ANCHORAGE — A remote Alaska volcano continues to erupt, spewing lava and ash clouds.
The Alaska Volcano Observatory said Thursday a continuous cloud of ash, steam and gas from Pavlof Volcano has been seen 20,000 feet above sea level. The cloud was moving to the southeast Thursday.
John Power, the U.S. Geological Survey scientist in charge at the observatory, estimates the lava fountain rose several hundred feet into the air.
Onsite seismic instruments are picking up constant tremors from the eruption at Pavlof, located about 625 miles southwest of Anchorage in the Aleutian Islands.
Residents of Cold Bay, 37 miles away, have reported seeing a glow from the summit. Pavlof is among the most active volcanoes in the Aleutian arc, with nearly 40 known eruptions, according to the observatory.
On Tuesday, the observatory said a pilot reported an ash plume about 20,000 feet on Wednesday, extending east-northeast from the volcano,

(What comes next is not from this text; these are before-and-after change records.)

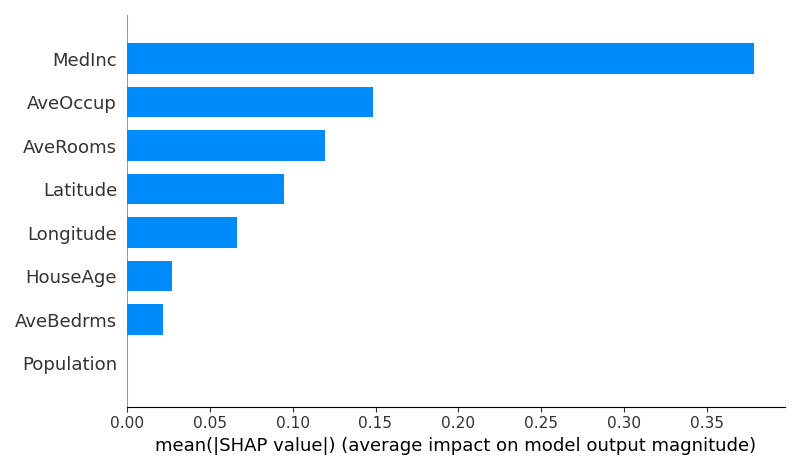
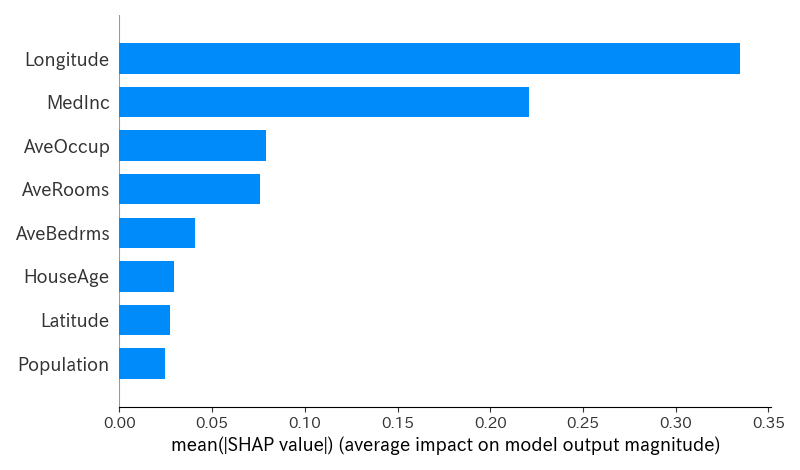
文字化け、1入力によるエラーを解消しました。

diff --git a/django_app/pls/templates/pls/shap.html b/django_app/pls/templates/pls/shap.html
@@ -10,7 +10,7 @@
     </div>
     </div>
     <div class="pcr-contents wrapper">
-    <p class="outline">SHAP値計算</p>
+    <p class="outline">ランダムフォレストにおけるSHAP値計算</p>
     <p>※縦はデータ、横は説明変数となるように、エクセルからコピーして貼り付けてください</p>
     <form action="{% url 'shap' %}" method="post">
         {% csrf_token %}
@@ -19,19 +19,19 @@
         <tr><th>説明変数:</th><td>{{ form.feature }}</td></tr>
         <tr><th>サンプル行番号:</th><td>{{ form.row_index }}</td></tr>
         </table>
-        <table class="params">
-        <tr><th>パラメータ</th><th class="header">最小値</th><th class="header">最大値</th><th class="header">分割数</th></tr>
+        <table class="params result">
+        <tr><th>パラメータ</th><td class="header">最小値</td><td class="header">最大値</td><td class="header">分割数</td></td>
         <tr><th>平均する決定木:</th><td>{{ form.n_estimators_min }}</td><td>{{ form.n_estimators_max }}</td><td>{{ form.n_estimators_div }}</td></tr>
         <tr><th>深さ:</th><td>{{ form.max_depth_min }}</td><td>{{ form.max_depth_max }}</td><td>{{ form.max_depth_div }}</td></tr>
         <tr><th>特徴量の数:</th><td>{{ form.max_features_min }}</td><td>{{ form.max_features_max }}</td><td>{{ form.max_features_div }}</td></tr>
         </table>
         <div class="shap-button">
-        <input type="submit" value="計算" class="button">
-        <p>{{ message }}</p>
+        <input type="submit" value="計算" class="button" id="btn">
+        <p id="message">{{ message }}</p>
         </div>
     </form>
         {% if savefig %}
-        <table class="result">
+        <table class="result margin">
         <tr><th></th><td>最適パラメータ</td></tr>
         <tr><th>平均する決定木:</th><td>{{ params.n_estimators }}</td></tr>
         <tr><th>深さ:</th><td>{{ params.max_depth }}</td></tr>
@@ -42,4 +42,5 @@
         <p><img src="{% static '/pls/img/plot.png' %}" alt="plot"></p>
         {% endif %}
     </div>
+    <script src="{% static 'pls/js/shap.js' %}"></script>
 {% endblock %}

diff --git a/django_app/pls/static/pls/css/style.css b/django_app/pls/static/pls/css/style.css
@@ -335,13 +335,16 @@ label {
     text-align: left;
   }
   
-  table.result {
+  table.margin {
     margin-top: 100px;
+  }
+
+  table.result {
+    margin-top: 30px;
     margin-bottom: 50px;
     position: relative;
     left: 100px
   }
-
   .result td {
     text-align: center;
     font-size: 1.2em;
@@ -358,10 +361,9 @@ label {
     border-style: solid;
     border-collapse: collapse;
     padding: 1em;
-    margin: 1em;
   }
   .result tr:not(:first-child):hover {
-    background-color: #eee;
+    background-color: #efefef;
   }
   .result tr:first-child {
     background-color: #ddd;

diff --git a/django_app/pls/static/pls/js/shap.js b/django_app/pls/static/pls/js/shap.js
@@ -1,0 +1,8 @@
+document.addEventListener('DOMContentLoaded', function() {
+	let btn = document.getElementById('btn');
+	btn.addEventListener('click', function() {
+		document.getElementById('message2').classList.add('start')
+		document.getElementById('message2').innerHTML = 'ダウンロードを開始します<br>しばらくお待ちください...'
+	}, false);
+
+}, false);

diff --git a/django_app/pls/views.py b/django_app/pls/views.py
@@ -397,8 +397,8 @@ from sklearn.ensemble import RandomForestRegressor
 import shap
 import matplotlib.pyplot as plt
 from sklearn.model_selection import GridSearchCV
-from sklearn.model_selection import cross_val_score
 from sklearn.model_selection import KFold
+import japanize_matplotlib
 
 @login_required
 def shap_view(request):
@@ -421,6 +421,8 @@ def shap_view(request):
                 max_features_div = form.cleaned_data.get('max_features_div')
 
                 def get_params(min_value, max_value, div):
+                    if div == 1:
+                        return [max_value]
                     result = []
                     interval = (max_value - min_value) / (div - 1)
                     
@@ -436,7 +438,6 @@ def shap_view(request):
                 n_estimators = get_params(n_estimators_min, n_estimators_max, n_estimators_div)
                 max_depth = get_params(max_depth_min, max_depth_max, max_depth_div)
                 max_features = get_params(max_features_min, max_features_max, max_features_div)
-
 
                 li1 = target.split()
                 y = pd.DataFrame(li1[1:], columns=[li1[0]], dtype=float)
@@ -462,18 +463,18 @@ def shap_view(request):
                 explainer= shap.TreeExplainer(grid.best_estimator_)
                 shap_values = explainer.shap_values(X)
                 shap.summary_plot(shap_values=shap_values,
-                                features=X,
-                                plot_type='bar',
-                                show=False)
+                                  features=X,
+                                  plot_type='bar',
+                                  show=False)
                 path_bar = THIS_FOLDER / 'static' / 'pls' / 'img' / 'bar.png'
                 plt.savefig(path_bar)
                 plt.close()
 
                 shap.initjs()
                 shap.plots._waterfall.waterfall_legacy(expected_value=explainer.expected_value[0],
-                                                    shap_values=shap_values[row_index, :],
-                                                    features=X.iloc[row_index, :],
-                                                    show=False)
+                                                       shap_values=shap_values[row_index, :],
+                                                       features=X.iloc[row_index, :],
+                                                       show=False)
                 
                 path_plot = THIS_FOLDER / 'static' / 'pls' / 'img' / 'plot.png'
                 plt.savefig(path_plot)

diff --git a/django_app/pls/forms.py b/django_app/pls/forms.py
@@ -38,10 +38,10 @@ class ShapForm(forms.Form):
     row_index = forms.IntegerField(label='サンプル行番号', min_value=0)
     n_estimators_min = forms.IntegerField(label='平均する決定木の最小値', min_value=1)
     n_estimators_max = forms.IntegerField(label='平均する決定木の最大値', min_value=1)
-    n_estimators_div = forms.IntegerField(label='平均する決定木の分割数', min_value=2)
+    n_estimators_div = forms.IntegerField(label='平均する決定木の分割数', min_value=1)
     max_depth_min = forms.IntegerField(label='深さの最小値', min_value=1)
     max_depth_max = forms.IntegerField(label='深さの最大値', min_value=1)
-    max_depth_div = forms.IntegerField(label='深さの分割数', min_value=2)
+    max_depth_div = forms.IntegerField(label='深さの分割数', min_value=1)
     max_features_min = forms.IntegerField(label='特徴量の最小値', min_value=1)
     max_features_max = forms.IntegerField(label='特徴量の最大値', min_value=1)
-    max_features_div = forms.IntegerField(label='特徴量の分割数', min_value=2)
+    max_features_div = forms.IntegerField(label='特徴量の分割数', min_value=1)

The nearest community is Cold Bay, and residents reported seeing a glow from the summit Tuesday night. The observatory says photographs showed an active lava flow is sdown the volcano’s northwest flank.